Map reading is an important skill that supports your child’s developing sense of direction and spatial awareness. It also improves your child’s visual literacy. Through maps, there are many ways to see what our Earth looks like. A globe is a round map that shows the entire planet, but a smaller map can show the roads and waterways of a specific area. Interactive maps provide even more flexibility to zoom in to a specific address or location. Try these map reading activities at home.
- Two-year-olds—Let your child explore old maps or maps you print off the internet. Encourage him to follow along a road with his finger. Then allow him to color on the map. See if he can trace a path with his crayon.
- Three-year-olds—If you have access to a mapping application on your phone, tablet, or computer, show your child a map of where you live. Together, explore the nearby roads, highways, landmarks, and geographical features (lakes, rivers, oceans, and mountains). How do those features look different on a map than in real life? Consider going on a walk and watch your progress on the map app.
- Four/Five-year-olds—Complete the map activity above and extend it by typing in your home address and the school address to plot a path to get to school. Is it the route you normally take or do you go a different way? What familiar places are along the route (i.e., the grocery store, library, etc.)? Encourage your child to draw their own map from home to school, including those key features along the way. Don’t forget to bring it into school to share with the class once you return!

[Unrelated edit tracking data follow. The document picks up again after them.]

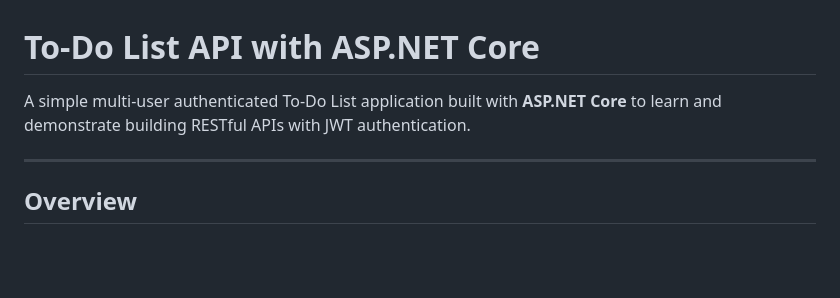
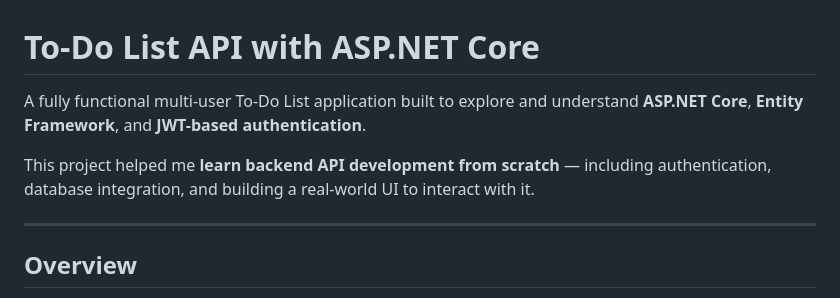
Before and after one commit to Navaneethp360/ToDoApp_API, a Markdown page: README.md, the part around the change printed below. Drawn GitHub-style; blank space fills up the shorter version.

```diff
--- a/README.md
+++ b/README.md
@@ -1,6 +1,8 @@
 # To-Do List API with ASP.NET Core
 
-A simple multi-user authenticated To-Do List application built with **ASP.NET Core** to learn and demonstrate building RESTful APIs with JWT authentication.
+A fully functional multi-user To-Do List application built to explore and understand **ASP.NET Core**, **Entity Framework**, and **JWT-based authentication**.
+
+This project helped me **learn backend API development from scratch** — including authentication, database integration, and building a real-world UI to interact with it.
 
 ---
 
```
Also changed, not shown: other parts of README.md (+32 -4 lines).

Skills Supported: spatial awareness, directionality, visual literacy, map reading, global awareness, technology understanding and usage, fine motor skills (drawing)